“PHOTOGRAPHS and memories, Christmas cards you sent to me, all that I have are these, to remember you,” thus goes the song of the late folk singer, Jim Croce.
This may be so “burgis” to the grieving patriots and ‘national democrats’ (NDs) all over the land, but those lines probably best describe the mixed feelings I have these days over the passing of CPP spokesman, Gregorio “Ka Roger” Rosal.
The CPP, on Sunday, finally confirmed that Ka Roger, aged 64, had died by heart attack last June 22 inside an undisclosed guerrilla zone.
That we spent some good times and memorable days together are indeed borne by those photographs I managed to save, the risks to life and limb, notwithstanding.

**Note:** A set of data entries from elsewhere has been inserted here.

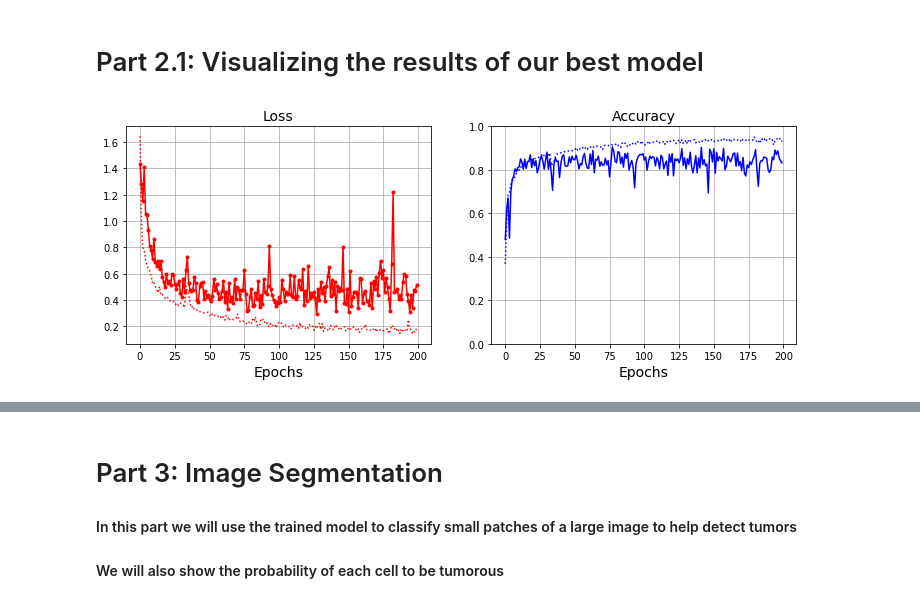
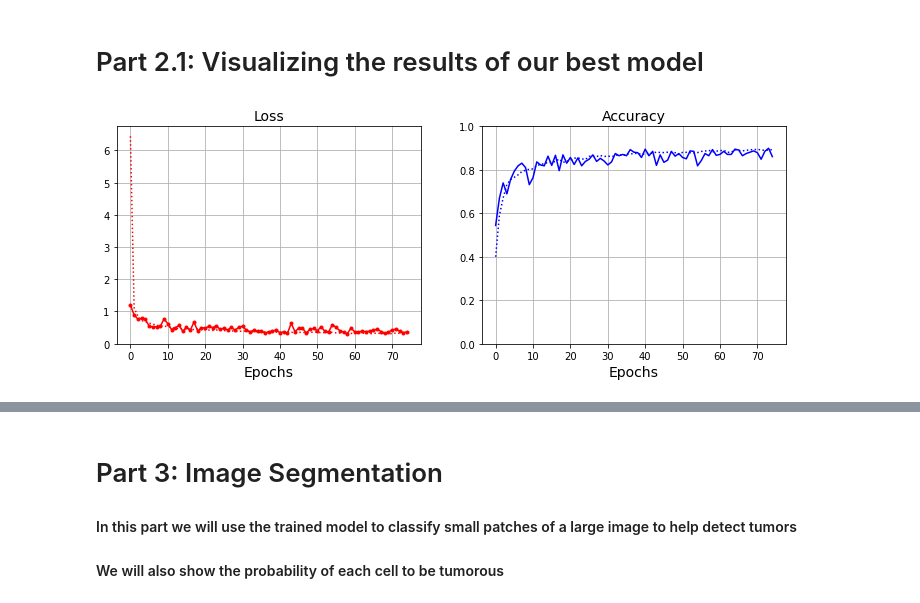
Before and after one commit to ithamar000/DeepLearningFinalProject, a Jupyter notebook: FinalProject.ipynb, the cells around one changed output, grey strips where cells are left out. Saved outputs shown, nothing was run; the diff lists cells and outputs as text; code cells hidden in the pictures.

```diff
--- a/FinalProject.ipynb
+++ b/FinalProject.ipynb
@@ -404,7 +416,7 @@ Epoch 200/200
 # %% [markdown]
 # Part 2.1: Visualizing the results of our best model
 # %%
-plot_results(big_model_aug_history)
+plot_results(small_model_aug_history)
 # %% [output]
-[figure, old version]
+[figure, new version]
 # %%
```
Also changed, not shown: parts of 13 cells of this notebook.
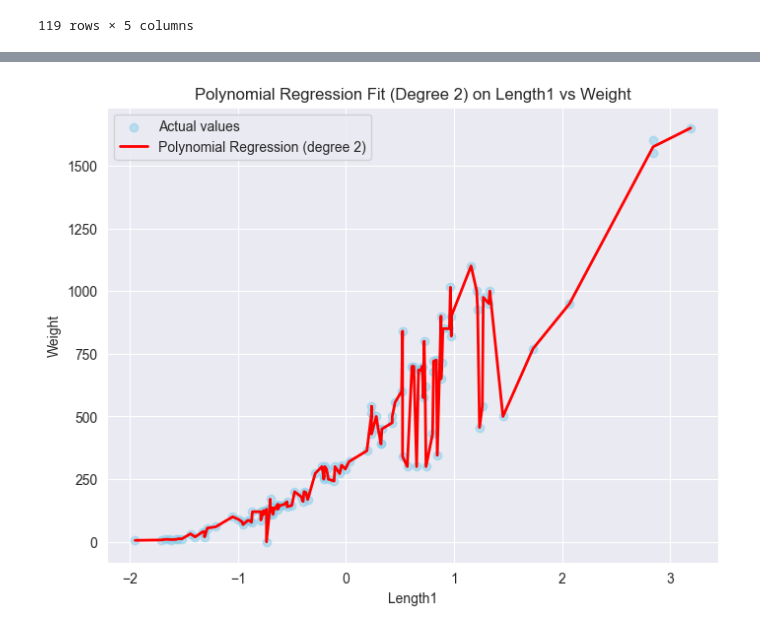
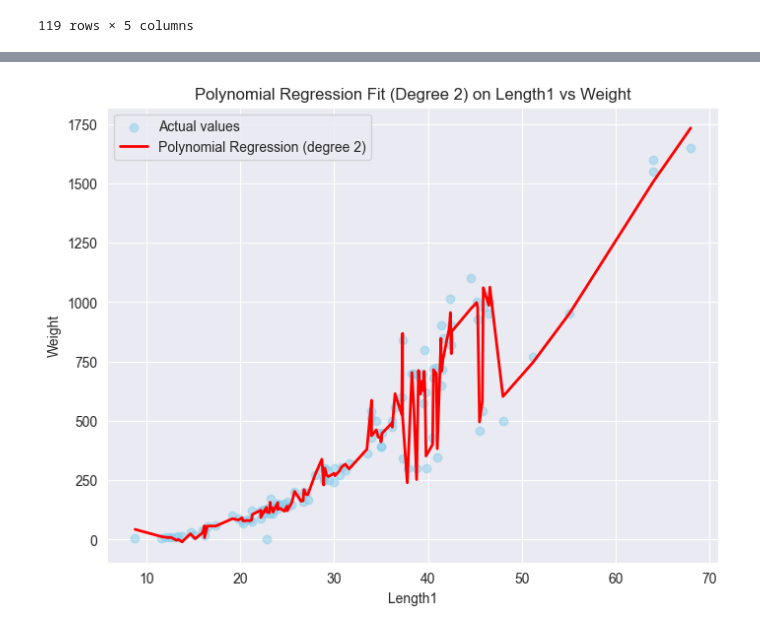
Before and after one commit to itssahilwhat/AI-Fundamentals, a Jupyter notebook: Linear Regression/Polynomial Linear Regression.ipynb, the cells around one changed output, grey strips where cells are left out. Drawn from its saved outputs; the diff is of its cells as text; code cells hidden in the pictures.

```diff
--- a/Linear Regression/Polynomial Linear Regression.ipynb
+++ b/Linear Regression/Polynomial Linear Regression.ipynb
@@ -231,6 +235,6 @@ X_train
 | 102 | 25.2 | 27.3 | 28.7 | 8.3230 | 5.1373 |
 119 rows × 5 columns
 # %%
-sorted_indices = np.argsort(X_train[:,0])
-X_train_sorted = X_train[:, 0][sorted_indices]
+sorted_indices = np.argsort(X_train.iloc[:,2])
+X_train_sorted = X_train.iloc[sorted_indices]
 y_train_pred_sorted = y_train_pred[sorted_indices]
@@ -239,14 +257,14 @@ InvalidIndexError: (slice(None, None, None), 0)
 # %%
 plt.figure(figsize=(8, 6))
-plt.scatter(X_train[:, 2], y_train, color='skyblue', alpha=0.5, label='Actual values')
-plt.plot(X_train_sorted, y_train_pred_sorted, color='red', linewidth=2, label='Polynomial Regression (degree 2)')
+plt.scatter(X_train.iloc[:, 2], y_train, color='skyblue', alpha=0.5, label='Actual values')
+plt.plot(X_train_sorted.iloc[:, 2], y_train_pred_sorted, color='red', linewidth=2, label='Polynomial Regression (degree 2)')
 plt.xlabel('Length1')
 plt.ylabel('Weight')
 plt.title('Polynomial Regression Fit (Degree 2) on Length1 vs Weight')
 plt.legend()
 plt.show()
 # %% [output]
-[figure, old version]
+[figure, new version]
 # %%
 print("Mean Squared Error on Test Set:", mean_squared_error(y_test, y_test_pred))
 print("R2 Score on Test Set:", r2_score(y_test, y_test_pred))
```
Also changed, not shown: parts of 4 cells of this notebook.
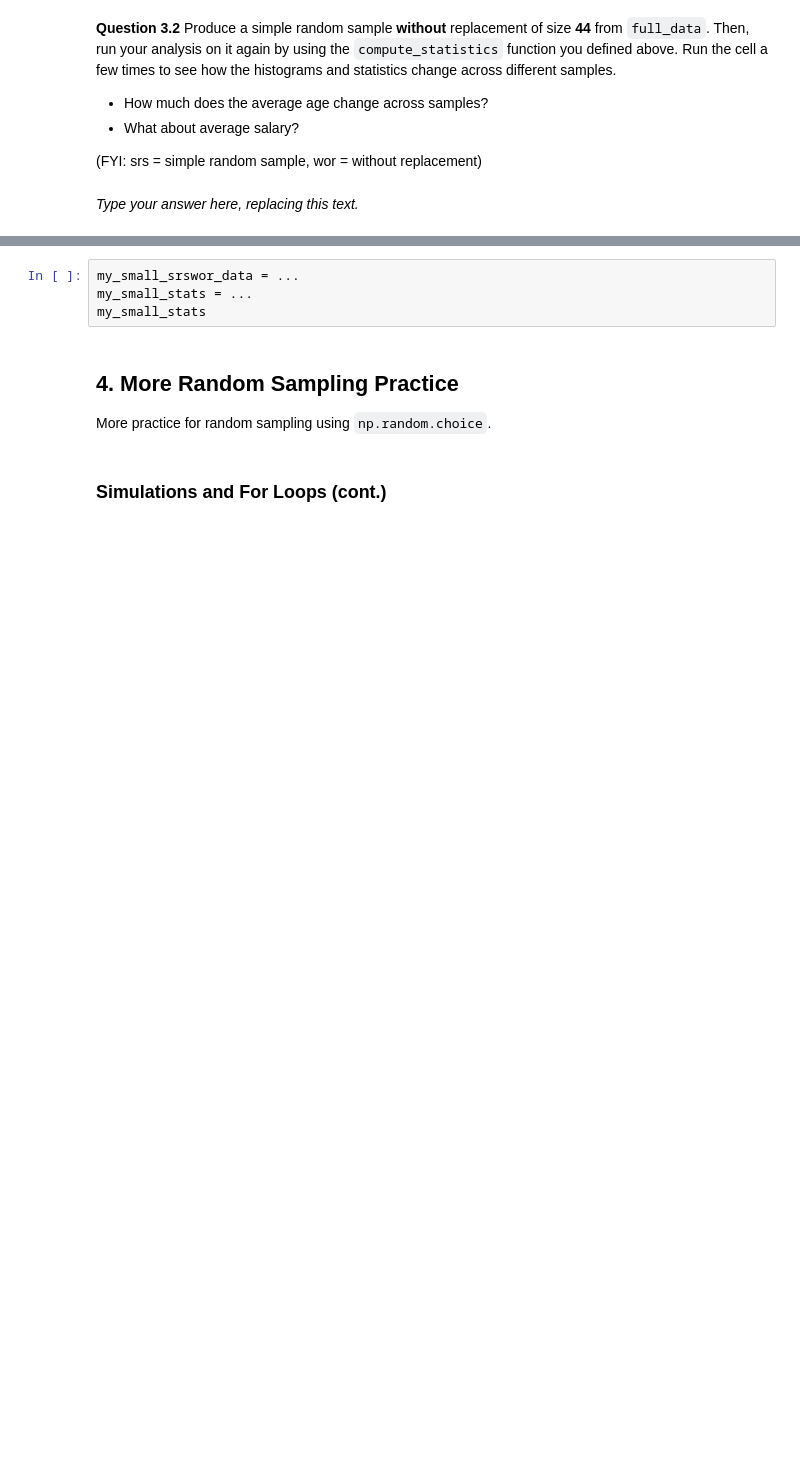
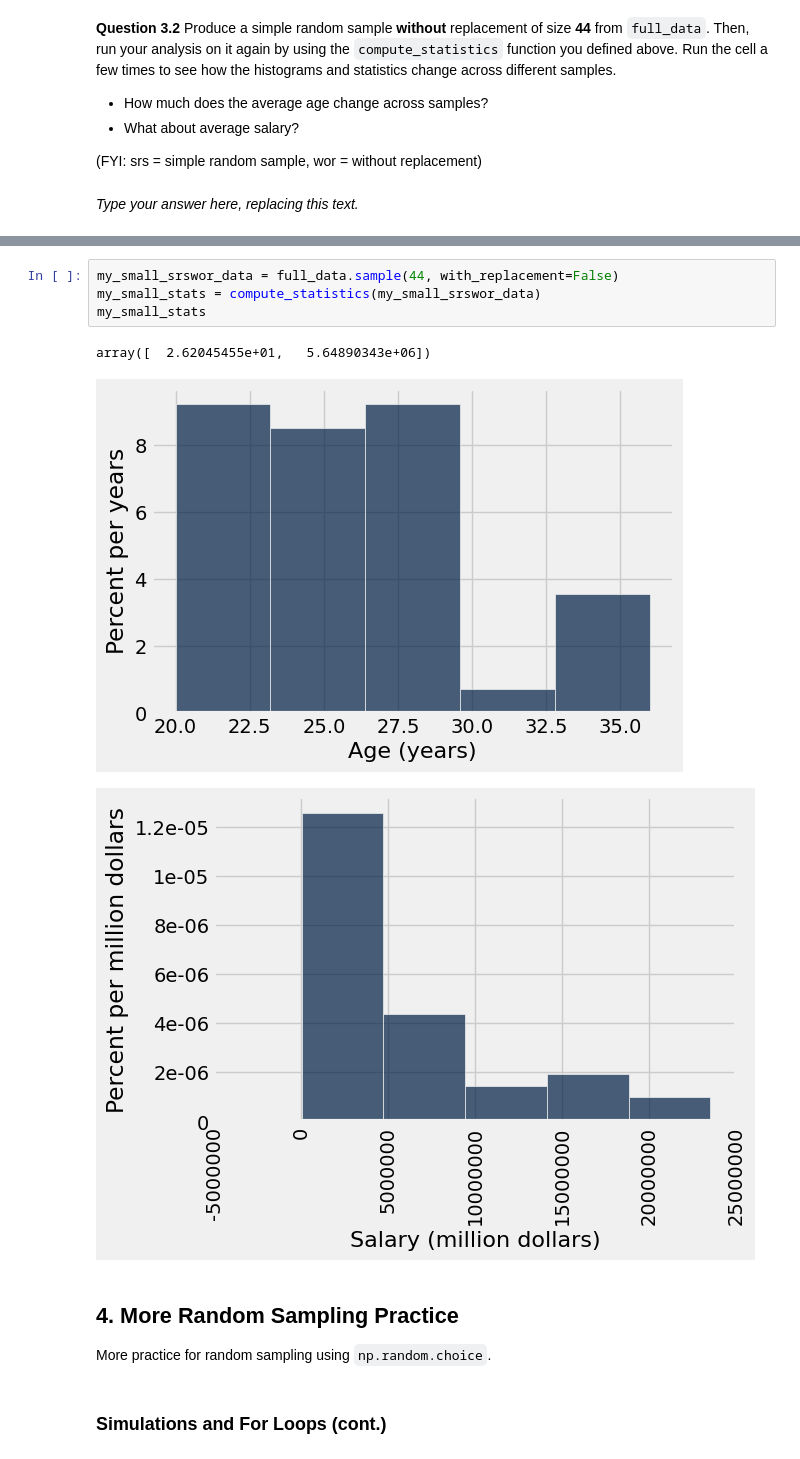
Before and after one commit to trentonbates/fall-24-data1350, a Jupyter notebook: Labs/lab05/lab05.ipynb, the cells around one changed output, grey strips where cells are left out. Saved outputs shown, nothing was run; the diff lists cells and outputs as text; blank space fills up the shorter version.

```diff
--- a/Labs/lab05/lab05.ipynb
+++ b/Labs/lab05/lab05.ipynb
@@ -432,9 +453,13 @@ _Type your answer here, replacing this text._
 # %% [markdown]
 <!-- BEGIN QUESTION -->
 # %%
-my_small_srswor_data = ...
-my_small_stats = ...
+my_small_srswor_data = full_data.sample(44, with_replacement=False)
+my_small_stats = compute_statistics(my_small_srswor_data)
 my_small_stats
+# %% [output]
+array([  2.62045455e+01,   5.64890343e+06])
+[figure, added]
+[figure, added]
 # %% [markdown]
 <!-- END QUESTION -->
 
```
Also changed, not shown: parts of 12 cells of this notebook, 3 other files.
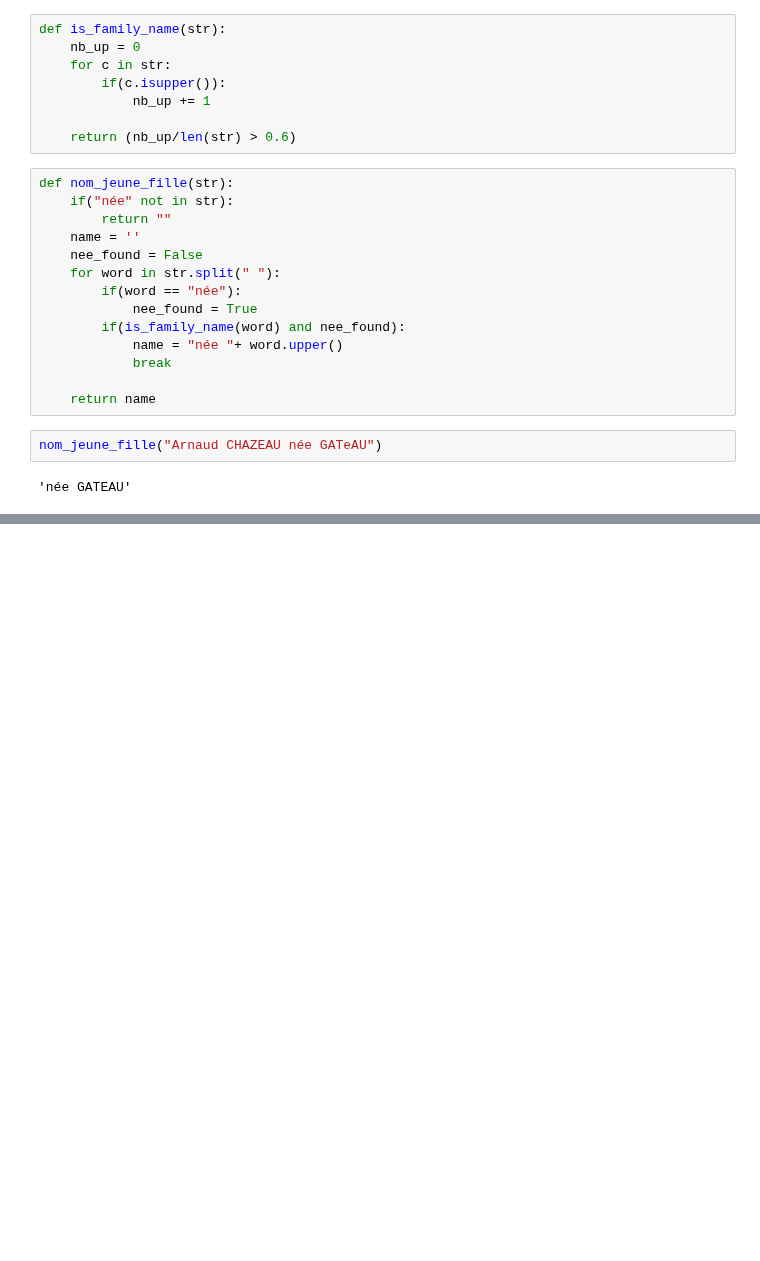
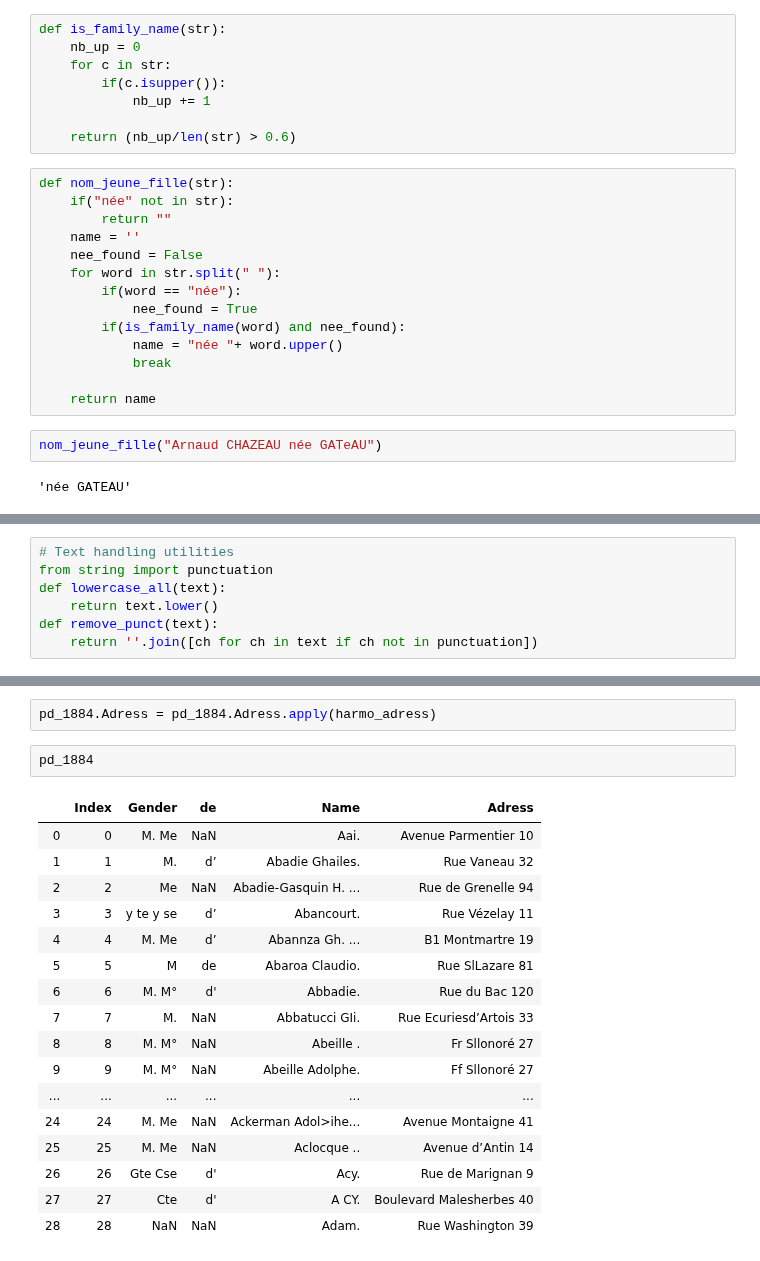
Before and after one commit to AndreaScalisi/FDH, a Jupyter notebook: parser_andrea.ipynb, the cells around one changed output, grey strips where cells are left out. Saved outputs shown, nothing was run; the diff lists cells and outputs as text; blank space fills up the shorter version.

```diff
--- a/parser_andrea.ipynb
+++ b/parser_andrea.ipynb
@@ -76,0 +133,7 @@ nom_jeune_fille("Arnaud CHAZEAU née GATeAU")
+# %%
+# Text handling utilities
+from string import punctuation
+def lowercase_all(text):
+    return text.lower()
+def remove_punct(text):
+    return ''.join([ch for ch in text if ch not in punctuation])
@@ -76,0 +155,22 @@ nom_jeune_fille("Arnaud CHAZEAU née GATeAU")
+# %%
+pd_1884.Adress = pd_1884.Adress.apply(harmo_adress)
+# %%
+pd_1884
+# %% [output]
+|  | Index | Gender | de | Name | Adress |
+| 0 | 0 | M. Me | NaN | Aai. | Avenue Parmentier 10 |
+| 1 | 1 | M. | d’ | Abadie Ghailes. | Rue Vaneau 32 |
+| 2 | 2 | Me | NaN | Abadie-Gasquin H. ... | Rue de Grenelle 94 |
+| 3 | 3 | y te y se | d’ | Abancourt. | Rue Vézelay 11 |
+| 4 | 4 | M. Me | d’ | Abannza Gh. ... | B1 Montmartre 19 |
+| 5 | 5 | M | de | Abaroa Claudio. | Rue SlLazare 81 |
+| 6 | 6 | M. M° | d' | Abbadie. | Rue du Bac 120 |
+| 7 | 7 | M. | NaN | Abbatucci GIi. | Rue Ecuriesd’Artois 33 |
+| 8 | 8 | M. M° | NaN | Abeille . | Fr Sllonoré 27 |
+| 9 | 9 | M. M° | NaN | Abeille Adolphe. | Ff Sllonoré 27 |
+| ... | ... | ... | ... | ... | ... |
+| 24 | 24 | M. Me | NaN | Ackerman Adol>ihe... | Avenue Montaigne 41 |
+| 25 | 25 | M. Me | NaN | Aclocque .. | Avenue d’Antin 14 |
+| 26 | 26 | Gte Cse | d' | Acy. | Rue de Marignan 9 |
+| 27 | 27 | Cte | d' | A CY. | Boulevard Malesherbes 40 |
+| 28 | 28 | NaN | NaN | Adam. | Rue Washington 39 |
```
Also changed, not shown: parts of 11 cells of this notebook.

There were Christmas cards too that he and the other “boss tsip” of the STRPC regularly sent to me over the years coinciding with the CPP anniversary every December 26. As for the memories, below are a few of them that I am sharing with you, dear readers.
Our first “group photo” (with two other reporters whom I brought along with me) was taken in 1990 during an interview at their lair in the Sierra Madre, between the boundary of Laguna and Quezon.
Aber, kasamang JP Lopez ng Malaya, over two decades have passed, yet that “photo ops” was still fresh in my mind.
Sa sobrang tuwa kasi ng isang reporter na makunan ng litrato kasama si Ka Roger, nadapa, at ’yung dulo ng hawak niyang AK-47, na “props” sa litrato, tumama sa gulugod ni Ka Roger! ’Yun ang paliwanag kung bakit “mapakla” ang ngiti ni “Tatang” sa litrato — dahil sa tinitiis na sakit, hahaha!
The next decade, between 2000 and 2006, I probably visited him about 20 times, the longest one in December 2005 when I stayed for about a week to celebrate the New Year with him and other “comrades.” Naturally, these visits resulted into more photographs and more memories.
If this is a record of sorts for the most number of visits to Ka Roger by any journalist, I cannot say. Admittedly though, I enjoyed the news scoop and the thrill that always go with that sort of once-in-a-lifetime opportunity and adventure.
To spend times with the country’s most wanted man is an experience that also gives one a better insight as to why ordinary people like him finally found the courage to take up arms and challenge the combined might of the government and U.S. Imperialism.
Ka Roger never finished college although he briefly studied at the Guzman Institute in Quiapo, so he told me. Yet, there was never any doubt his effectiveness as a spokesman and as “poster boy” of the Philippine communist revolution.
He was always abreast with the news, showbiz “tsismis” included. Always slung over his shoulder was a portable radio transceiver so he can always monitor the news, 24/7.
I even gifted him with a similar Sony portable radio when his own broke down. Heck, he never told me the small, 5-band radio would cost me some P8,000!
Among the witty remarks of Ka Roger that I remember he uttered was sometime in 2003 when I asked him why the NPA is only blowing up the cell sites of Globe Philippines over its refusal to pay “revolutionary tax.” He said: “Hindi kasi sila ‘smart!’ Hehehe!
Several days after my last visit to him in January 2006, he called me up to say that his beloved mother finally died. “Ka Paul, namatay na ang nanay ko,” he sadly informed me.
“Ganun ba, bosing, condolence… maghihiganti ba tayo,” I asked.
“Hindi! Sa sakit siya namatay,” he corrected. He then inquired if I could go to their house in Ibaan, Batangas, to pay my respect and to check on his family.
I readily agreed, taking along with me the flowers and cans of biscuits sent by then Calabarzon regional police chief of staff, Aaron Deocares Fidel. “It’s the least we can do to express our condolence and sympathy,” Fidel said when I passed by the regional police camp on my way to Ibaan.
Afterwards, Ka Roger called me up again. “Anong balita? Kumusta sa bahay?” he inquired. “Ayos naman bosing, may nakilala ako ‘dun, magandang bata.”
“Talaga? Sinong kamukha, kamukha ng tatay ano?” To which I replied jokingly: “Bosing, kamukha siyempre ng nanay! Isipin mo naman kung naging kamukha ng tatay, kawawa ‘yung bata, hahaha!”
That’s how human and “ordinary” Ka Roger was. In the flesh, he was just like anyone of us, cracking jokes, worrying about his family.
And yet, he is more than anyone of us. For only those who have principles made of solid steel and who have found the inner calm to sacrifice everything they have in life for the sake of a greater calling — social emancipation — can behave that way.
I could go on and on but for now, I again pay my respect to Ka Roger, an ordinary man who ended up living a truly extraordinary life.
Tuloy ang laban para sa isang tunay na malaya at masaganang Pilipinas!